Before his last fight, Jake Ellenberger's resume in the Ultimate Fighting Championship was marked by a split-decision loss to current UFC interim welterweight champion Carlos Condit in his debut and four victories over mid-carders.
Ellenberger made fans take notice, however, in his last fight, a first-round knockout of Jake Shields in September. Shields was highly touted and lost a decision to UFC welterweight champion Georges St. Pierre just four months earlier.
"I think it's a big step for me," Ellenberger said. "It sort of solidified (me) as a top contender. I think I still have to prove that. I'm working every day. I'm dedicating my life to become a world champ. I have to continue to prove that. Every day, I'm just completely focusing on what I have to do to be the best."
Now, with his star definitely on the rise, the 26-year-old can take another step toward his own title shot on Wednesday, Feb. 15, when he fights Diego Sanchez in the main event of "UFC on Fuel TV 1." The event, which will be held at the Omaha Civic Auditorium in Ellenberger's hometown of Omaha, Neb., can be seen live on Fuel TV at 8 p.m. EST. A one-hour pre-fight show and a one-hour post-fight program will also air on the network.
Sanchez, who won the inaugural season of "The Ultimate Fighter" as a middleweight in 2005, fluctuated between welterweight and lightweight for much of his career. Sanchez is 9-3 as a welterweight in the UFC and 23-4 overall.
A victory over Sanchez "continues to progress me up (the rankings)," said Ellenberger, who is 26-5 in his career. "I don't really know where that's going to put me. That's up to the UFC. That's another tough test they're putting in front of me. I'm definitely prepared for it."
Sanchez, a 30-year-old native of Albuquerque, N.M., has proven tough to finish. Ten of his last 14 fights, including three of his four losses, ended in decisions. Ellenberger knows he must deal with Sanchez's pace to emerge victorious.
"He likes to put pressure on guys," Ellenberger said. "People have a hard time dealing with that. You have to have a guy who can match his pace, push it and put him in uncomfortable areas. That's what I plan on doing."
The card also features a heavyweight fight between Stefan Struve and Dave Herman. Struve, 22-5 overall and 6-3 in the UFC, was defeated by current UFC heavyweight champion Junior dos Santos in his promotional debut at "UFC 95" in 2009. This is Herman's second bout in the UFC. Herman, 21-2 overall, defeated John-Olav Einemo in his UFC debut in June.
The remainder of the main card includes middleweights Aaron Simpson and Ronny Markes; heavyweights Stipe Miocic and Philip De Fries; and bantamweights T.J. Dillashaw and Walel Watson.

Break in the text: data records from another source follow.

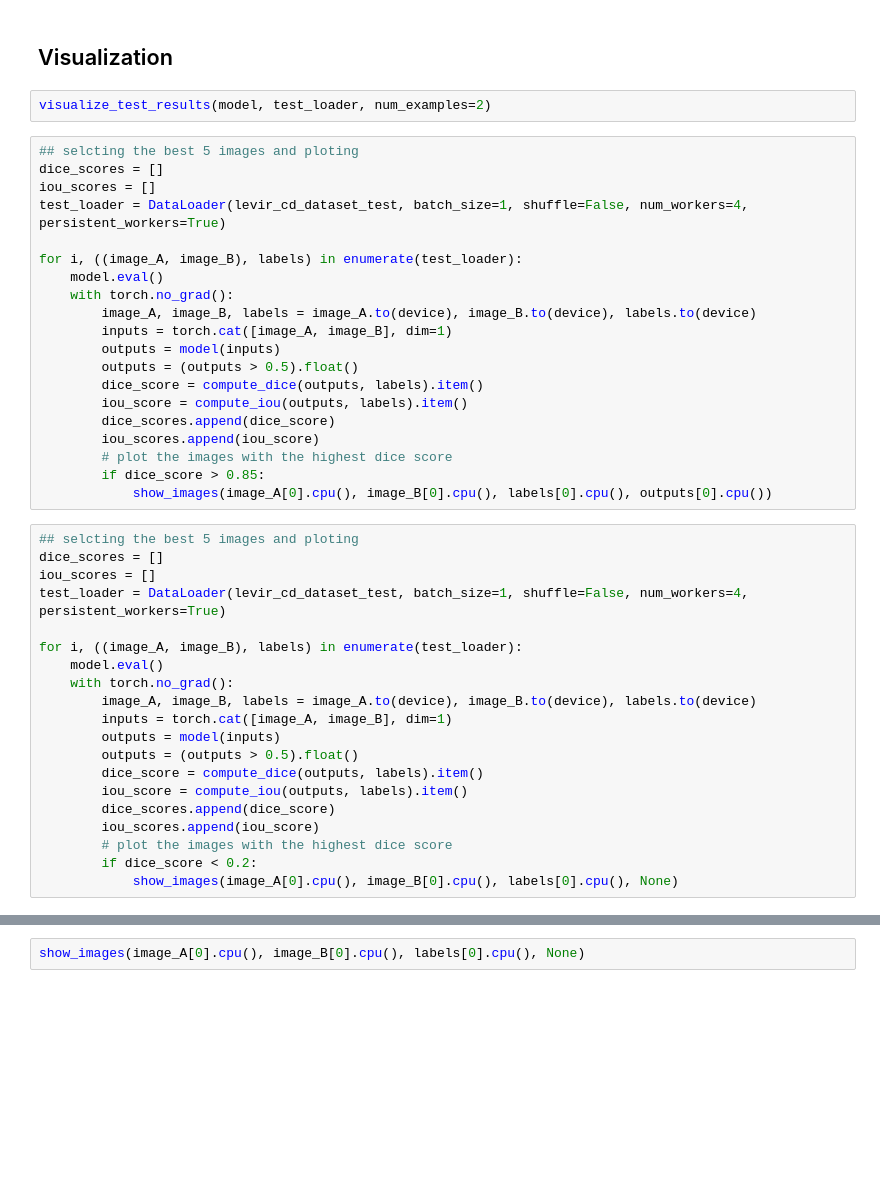
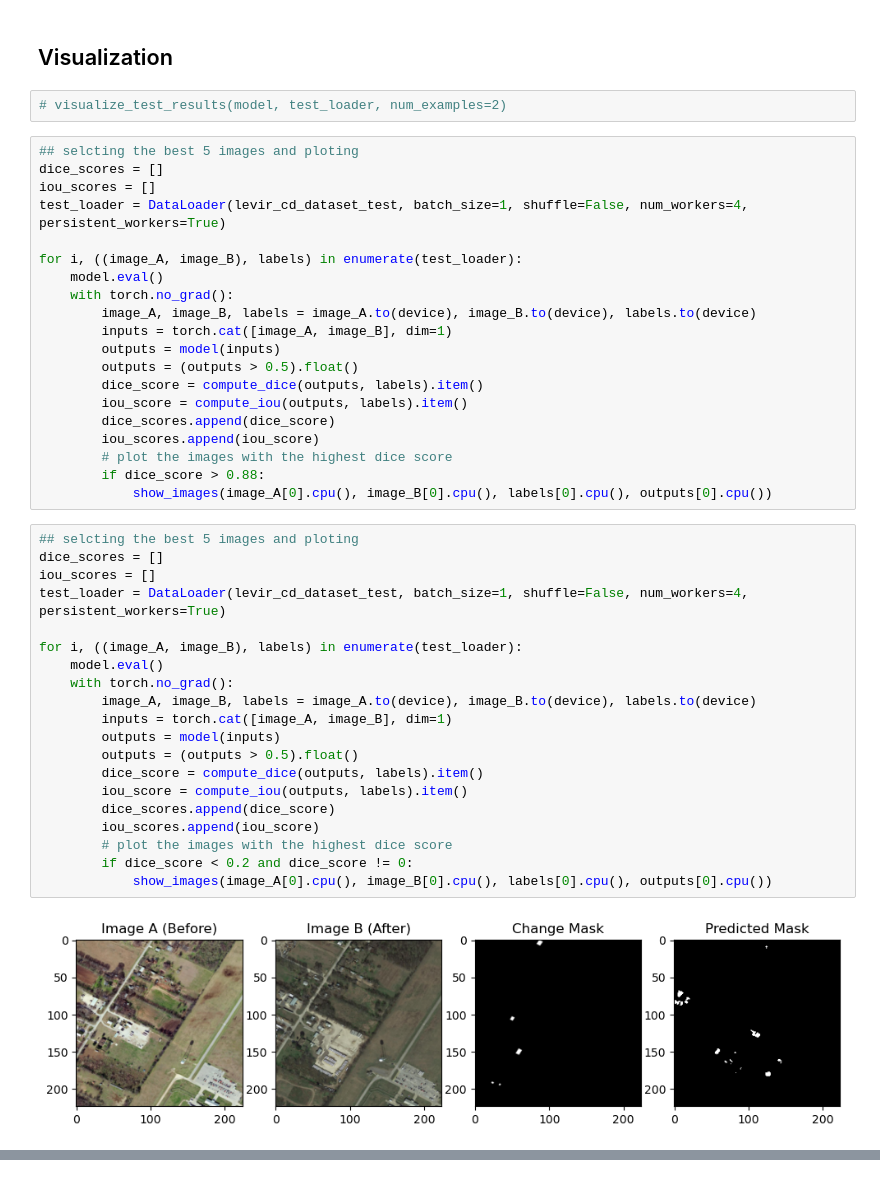
Before and after one commit to akansh12/fast-ai-course, a Jupyter notebook: nbs/01-getting_started.ipynb, the cells around one changed output, grey strips where cells are left out. Drawn from its saved outputs; the diff is of its cells as text; blank space fills up the shorter version.

```diff
--- a/nbs/01-getting_started.ipynb
+++ b/nbs/01-getting_started.ipynb
@@ -119,7 +129,7 @@ print(f'Loss: {epoch_loss:.4f}, IoU: {mean_iou:.4f}, DICE: {mean_dice:.4f}')
 # %% [markdown]
 ## Visualization
 # %%
-visualize_test_results(model, test_loader, num_examples=2)
+# visualize_test_results(model, test_loader, num_examples=2)
 # %%
 ## selcting the best 5 images and ploting
 dice_scores = []
@@ -138,25 +148,27 @@ for i, ((image_A, image_B), labels) in enumerate(test_loader):
         dice_scores.append(dice_score)
         iou_scores.append(iou_score)
         # plot the images with the highest dice score
-        if dice_score > 0.85:
+        if dice_score > 0.88:
             show_images(image_A[0].cpu(), image_B[0].cpu(), labels[0].cpu(), outputs[0].cpu())
 # %%
 ## selcting the best 5 images and ploting
 dice_scores = []
 iou_scores = []
 test_loader = DataLoader(levir_cd_dataset_test, batch_size=1, shuffle=False, num_workers=4, persistent_workers=True)
 
 for i, ((image_A, image_B), labels) in enumerate(test_loader):
     model.eval()
     with torch.no_grad():
         image_A, image_B, labels = image_A.to(device), image_B.to(device), labels.to(device)
         inputs = torch.cat([image_A, image_B], dim=1)
         outputs = model(inputs)
         outputs = (outputs > 0.5).float()
         dice_score = compute_dice(outputs, labels).item()
         iou_score = compute_iou(outputs, labels).item()
         dice_scores.append(dice_score)
         iou_scores.append(iou_score)
         # plot the images with the highest dice score
-        if dice_score < 0.2:
-            show_images(image_A[0].cpu(), image_B[0].cpu(), labels[0].cpu(), None)
+        if dice_score < 0.2 and dice_score != 0:
+            show_images(image_A[0].cpu(), image_B[0].cpu(), labels[0].cpu(), outputs[0].cpu())
+# %% [output]
+[figure, added]
@@ -163,2 +175,0 @@ for i, ((image_A, image_B), labels) in enumerate(test_loader):
-# %%
-show_images(image_A[0].cpu(), image_B[0].cpu(), labels[0].cpu(), None)
```
Also changed, not shown: parts of 5 cells of this notebook, 3 other files.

The preliminaries, which can be seen at www.facebook.com/UFC beginning at 5 p.m., include: bantamweights Ivan Menjivar and John Albert; featherweights Jonathan Brookins and Vagner Rocha; middleweights Buddy Roberts and Sean Loeffler; and lightweights Anton Kuivanen and Justin Salas, and Tim Means and Bernardo Magalhaes.
Condit earned a decision over Nick Diaz in the main event of "UFC 143" on Saturday to win the UFC interim welterweight title.
Diaz blasted the decision and briefly announced his retirement to UFC announcer Joe Rogan in a post-fight interview.
"I'm not going to accept the fact that this was a loss," Diaz said. "... I think I'm done with this MMA. It's been great out here. I've had a good career. You guys pay me way too much, but I don't think I'm going to get enough to keep going in this. It's been a good time."
The retirement, however, was short-lived. Rumors of a potential rematch between Condit and Diaz swirled earlier this week, and UFC President Dana White announced on Twitter that the fight will happen.
Previously, it was announced that the winner of the interim title would fight UFC welterweight champion St. Pierre, who is scheduled to return from a knee injury in November, to unify the title later this year. St. Pierre will now await the winner of the rematch.